The Tibetan Parliament-in-Exile (TPiE), in a press release on January 28 had announced that a four-member parliamentary delegation, headed by MP Karma Chophel would be visiting New Delhi to call on representatives of Diplomatic Missions and the United Nations, following the recent surge in mass demonstrations and the growing instances of self-immolations in Tibet.
The Embassy of the People’s Republic of China in India responded by writing a letter addressed to “all Diplomatic Missions and Offices of the Specialised Agencies of the United Nations,” urging them not to receive the Tibetan parliamentarians.
“[T]he Embassy of the People’s Republic of China sincerely hope that the Diplomatic Missions and Offices of the Specialised Agencies of the United Nations in New Delhi will not receive the so called “representatives” of Dalai clique and refrain from having any contact with them, so as not to send out wrong signal which may be misused by Dalai clique and cause adversely effect to the mutually cherished bilateral relations,” the letter said.

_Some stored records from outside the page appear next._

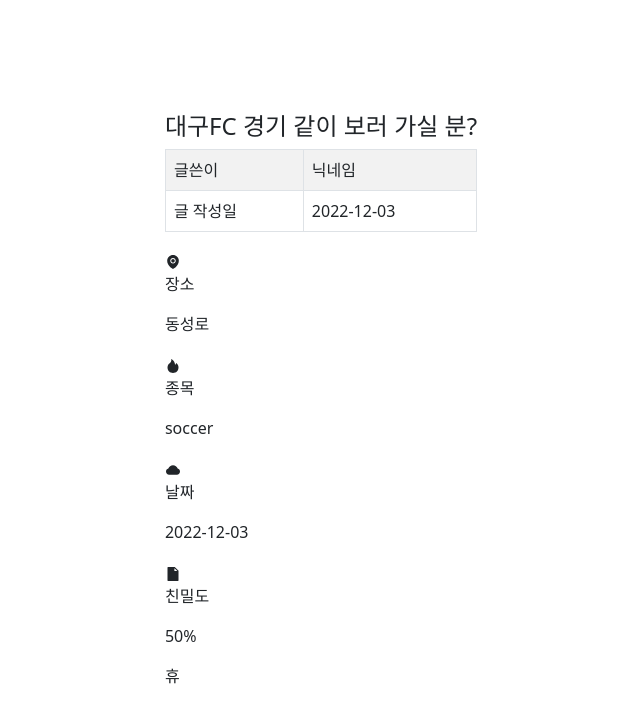
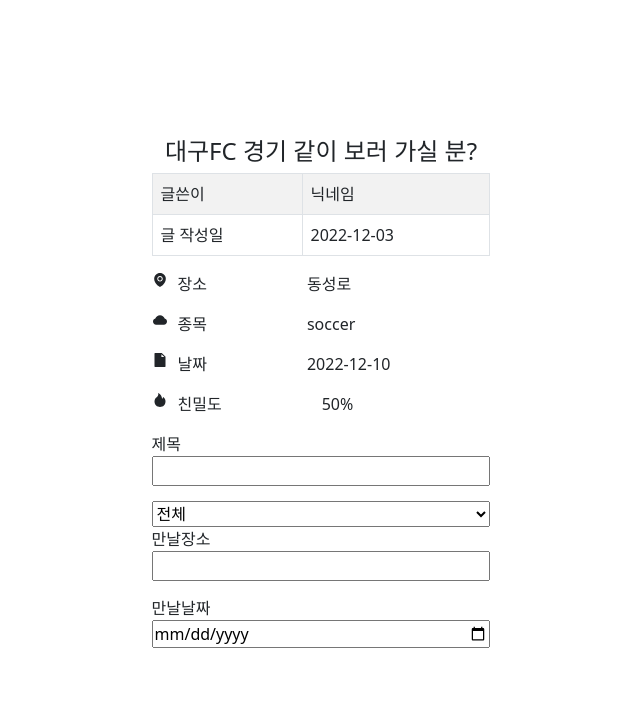
Before and after one commit to GDG2022-JORDY/JORDY-FE, a React (Create React App) app: page /write/1 in a window 1280 px wide. Shown: the top 722 px of the page, without its empty margins (319-959 px from the left). Built offline with nearby package versions, Linux system fonts and the light colour scheme.

Commit message:
feat : main 페이지,  write 페이지 add

```diff
--- a/src/routes/MainPage/index.jsx
+++ b/src/routes/MainPage/index.jsx
@@ -54,7 +54,7 @@
         </thead>
         <tbody>
           {dummyList.map((el) => (
-            <tr onClick={handleClickTr}>
+            <tr onClick={handleClickTr} key={el.id}>
               <td>{el.id}</td>
               <td>{el.event}</td>
               <td>{el.title}</td>
--- a/src/routes/WritePage/index.jsx
+++ b/src/routes/WritePage/index.jsx
@@ -1,68 +1,95 @@
 /* eslint-disable no-undef */
 /* eslint-disable jsx-a11y/label-has-associated-control */
-import './write.module.scss'
+import styles from './write.module.scss'
 import Table from 'react-bootstrap/Table'
-import { useEffect, useState } from 'react'
+import { useState } from 'react'
 import 'bootstrap/dist/css/bootstrap.min.css'
 import { AiFillEnvironment, AiFillFire, AiFillCloud, AiFillFile } from 'react-icons/ai'
 import { useParams } from 'react-router-dom'
 import { dummyContents } from '../../dummyData'
 
 function Writepage() {
-  const { postId } = useParams()
-  return <div className='writepage'>{postId !== '' ? <Showwrite /> : <Write />}휴</div>
+  const [num, setNum] = useState(0)
+  return (
+    <div className={styles.writepage}>
+      {/* {
+        num === 1 ? <Showwrite /> : <Write />
+      } */}
+      <Showwrite />
+      <Write />
+    </div>
+  )
 }
 
 function Showwrite() {
   const { postId } = useParams()
-  const temp = ['장소', '종목', '날짜', '친밀도']
-  const icons = [<AiFillEnvironment />, <AiFillFire />, <AiFillCloud />, <AiFillFile />]
-  const postContent = dummyContents.filter((el) => `${el.id}` === postId)
+
+  const dummy = dummyContents.filter((el) => `${el.id}` === `${postId}`)
   return (
-    <div className='showwirte'>
-      <h4>{postContent[0].title}</h4>
+    <div className={styles.showwrite}>
+      <h4 className={styles.title}>{dummy[0].title}</h4>
       <Table striped bordered hover>
         <tbody>
           <tr>
-            <td>글쓴이</td>
-            <td>{postContent[0].writer}</td>
+            <td className={styles.td}>글쓴이</td>
+            <td>{dummy[0].writer}</td>
           </tr>
           <tr>
-            <td>글 작성일</td>
-            <td>{postContent[0].date}</td>
+            <td className={styles.td}>글 작성일</td>
+            <td>{dummy[0].date}</td>
           </tr>
         </tbody>
       </Table>
+      <Content />
+    </div>
+  )
+}
+
+function Content() {
+  const [content, setcontent] = useState(['장소', '종목', '날짜', '친밀도'])
+  const { postId } = useParams()
+  const dummy = dummyContents.filter((el) => `${el.id}` === `${postId}`)
+  return (
     <div
-        className='list'
+      className={styles.list}
       onChange={() => {
         setNum(1)
       }}
     >
-        {['place', 'event', 'date', 'friendly'].map((el, index) => {
-          const key = `list_${index}`
-          return (
-            <div className={el} key={key}>
-              {icons[index]}
-              <p>{temp[index]}</p>
-              <p>{postContent[0][el]}</p>
+      <div className={styles.place}>
+        <AiFillEnvironment className={styles.img} />
+        <p>{content[0]}</p>
+        <p>{dummy[0].place}</p>
       </div>
-          )
-        })}
+      <div className={styles.event}>
+        <AiFillCloud className={styles.img} />
+        <p>{content[1]}</p>
+        <p>{dummy[0].event}</p>
+      </div>
+      <div className={styles.date}>
+        <AiFillFile className={styles.img} />
+        <p>{content[2]}</p>
+        <p>{dummy[0].meetDate}</p>
+      </div>
+      <div className={styles.love}>
+        <AiFillFire className={styles.img} />
+        <p>{content[3]}</p>
+        <p>{dummy[0].friendly}</p>
       </div>
     </div>
   )
 }
+
 function Write() {
   return (
     <div
-      className='write'
+      className={styles.write}
       onChange={() => {
         setNum(0)
       }}
     >
       <label>제목</label>
-      <input type='text' />
+      <input type='text' className={styles.input} />
       <select>
         <option>전체</option>
         <option>축구</option>
@@ -70,9 +97,9 @@
         <option>야구</option>
       </select>
       <label>만날장소</label>
-      <input type='text' />
+      <input type='text' className={styles.input} />
       <label>만날날짜</label>
-      <input type='date' />
+      <input type='date' className={styles.input} />
     </div>
   )
 }
--- a/src/routes/WritePage/write.module.scss
+++ b/src/routes/WritePage/write.module.scss
@@ -12,18 +12,34 @@
 
 .list .place {
   display: flex;
+
+  p {
+    margin-right: 100px;
+  }
 }
 
 .list .event {
   display: flex;
+
+  p {
+    margin-right: 100px;
+  }
 }
 
 .list .date {
   display: flex;
+
+  p {
+    margin-right: 100px;
+  }
 }
 
 .list .love {
   display: flex;
+
+  p {
+    margin-right: 100px;
+  }
 }
 
 .write {
```
Lines whose indentation alone changed are shown as unchanged.
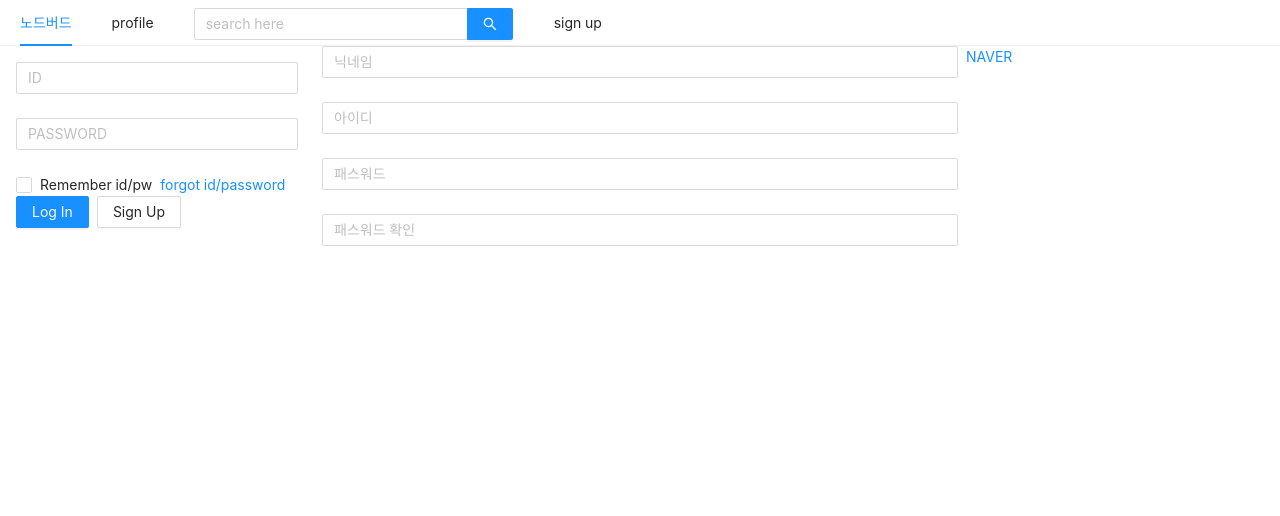
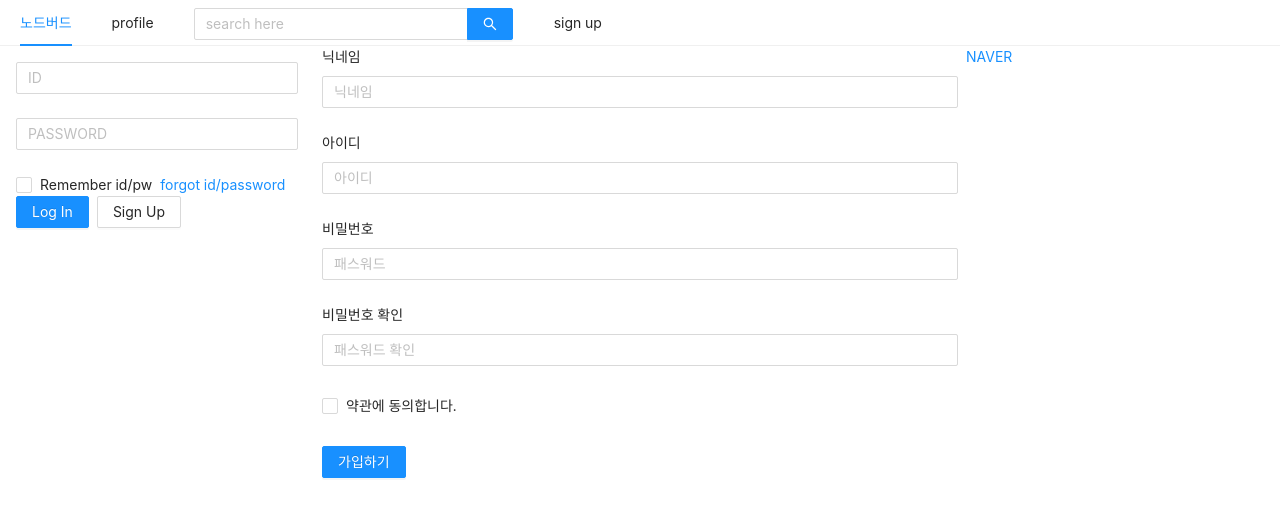
Before and after one commit to cjhmoves33/TIL, a Next.js app in the folder front/: page /signup in a window 1280 px wide. Shown: the top 516 px of the page. Built offline with nearby package versions, Linux system fonts and the light colour scheme.

Commit message:
sign up form

```diff
--- a/front/hooks/inputRules.jsx
+++ b/front/hooks/inputRules.jsx
@@ -2,12 +2,12 @@ import { useCallback } from 'react';
 
 const inputRules = () => {
 
-  const setInputRules = useCallback( () => ([
+  const setInputRules = useCallback( () => [
     {
       required: true,
       message: '빈 칸을 채워주세요.'
     }
-  ]), []);
+  ], []);
 
   return setInputRules();
 }
--- a/front/pages/signup.jsx
+++ b/front/pages/signup.jsx
@@ -4,15 +4,14 @@
 // next.js가 컴포넌트와 url을 1대1 매핑을 해줌.
 // next.js는 프론트서버를 가지고 있기 때문에 라우팅, SSR을 자동으로 해준다.
 
-import { useState, useCallback, useMemo } from 'react';
-import { Form, Input } from 'antd';
+import { useState, useCallback } from 'react';
+import { Form, Input, Checkbox, Button} from 'antd';
+import Head from 'next/head';
 import styled from 'styled-components';
 
 import AppLayout from '../components/AppLayout';
-import Head from 'next/head';
 
 import useInput from '../hooks/useInput';
-import inputRules from '../hooks/inputRules';
 
 const ErrorMessage = styled.div`
   color: red;
@@ -23,22 +22,35 @@ const SignUp = () => {
   const [ id, setId ] = useInput('');
   const [ nickname, setNickname ] = useInput('');
   const [ password, setPassword ] = useInput('');
+
   const [ passwordCheck, setPasswordCheck ] = useState('');
   const [ passwordError, setPasswordError ] = useState(false);
-
-  const onChangePasswordCheck = useCallback( (e) => {
+  const onChangePasswordCheck = useCallback( e => {
     setPasswordCheck(e.target.value);
     setPasswordError(e.target.value !== password);
   }, [password]);
 
+  const [ term, setTerm ] = useState(false);
+  const [ termError, setTermError ] = useState(false);
+  const onChangeTerm = useCallback( e => {
+    setTerm(e.target.checked);
+    setTermError(false);
+  }, []);
 
   const onSignUp = useCallback( () => {
-  }, []);
-
-  const formInitialValue = useMemo( () => ({
-    remember: true,
-  }), [])
-
+    if (password !== passwordCheck) {
+      return setPasswordError(true);
+    }
+    if (!term) {
+      return setTermError(true);
+    }
+    console.log(`
+      닉네임: ${nickname}
+      아이디: ${id}
+      비밀번호: ${password}
+      비밀번호 확인: ${passwordCheck}
+    `)
+  }, [password, passwordCheck, term]);
 
   return (
     <>
@@ -46,23 +58,32 @@ const SignUp = () => {
         <title>sign up || node bird</title>
       </Head>
       <AppLayout>
-        <Form onFinish={onSignUp} initialValues={formInitialValue}>
+        <Form onFinish={onSignUp} layout='vertical'>
 
-          <Form.Item name='nickname' rules={inputRules()} >
-            <Input value={nickname} onChange={setNickname} placeholder='닉네임' ></Input>
+          <Form.Item label='닉네임'>
+            <Input value={nickname} onChange={setNickname} placeholder='닉네임' required />
           </Form.Item>
 
-          <Form.Item name='username' rules={inputRules()} >
-            <Input value={id} onChange={setId} placeholder='아이디'></Input>
+          <Form.Item label='아이디'>
+            <Input value={id} onChange={setId} placeholder='아이디' required />
           </Form.Item>
 
-          <Form.Item name='password' rules={inputRules()} >
-            <Input value={password} onChange={setPassword} placeholder='패스워드'></Input>
+          <Form.Item label='비밀번호'>
+            <Input type='password' value={password} onChange={setPassword} placeholder='패스워드' required />
           </Form.Item>
 
-          <Form.Item name='passwordCheck' rules={inputRules()} >
-            <Input value={passwordCheck} onChange={onChangePasswordCheck} placeholder='패스워드 확인'></Input>
-            {passwordError ?? <ErrorMessage>비밀번호가 일치하지 않습니다.</ErrorMessage>}
+          <Form.Item label='비밀번호 확인'>
+            <Input type='password' value={passwordCheck} onChange={onChangePasswordCheck} placeholder='패스워드 확인' required />
+            {passwordError && <ErrorMessage>비밀번호가 일치하지 않습니다.</ErrorMessage>}
+          </Form.Item>
+
+          <Form.Item >
+            <Checkbox checked={term} onChange={onChangeTerm} >약관에 동의합니다.</Checkbox>
+            {termError && <ErrorMessage>약관에 동의 해야합니다.</ErrorMessage> }
+          </Form.Item>
+
+          <Form.Item >
+            <Button type='primary' htmlType='submit'>가입하기</Button>
           </Form.Item>
 
         </Form>
```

Terming “Tibet-related issue” as an “internal matter” of China concerning the country’s “sovereignty and territorial integrity,” the letter dated January 30, went on to call the Tibetan parliamentary delegation, a “part of their plot to fabricate rumours and distort the truth to discredit the Chinese Government.”
However, China’s muscle flexing went largely ignored as a host of Ambassadors and representatives of Diplomatic Missions met with the Tibetan parliamentary delegation.
Ambassadors from the Czech Republic, Slovakia, Switzerland, Sweden, and Denmark personally met with the Tibetan MPs, while deputy heads and political officers from the United States, British, Canada, Germany, France, Taiwan embassies, and the European Union among others, received the Tibetan delegation.
The TPiE, in an open letter addressed to the president of the People’s Republic of China, Hu Jintao, had urged him to withdraw the large military reinforcements from Tibetan areas and take measure to give due consideration to the aspirations of the Tibetan people.
The letter also urged President Hu to “stop policies and programmes aimed at destroying the identity of the Tibetan people” while calling for the resumption of “dialogue with the Tibetans with the commitment and conviction to seek a lasting solution to the issue of Tibet.”
“We express the above sentiments with hope in our hearts that positive sense will prevail over you and your colleagues and immediately respond to the legitimate concerns, failing which you and your government will be held solely responsible for any adverse consequences if the matter are not addressed in a humane way,” the letter read.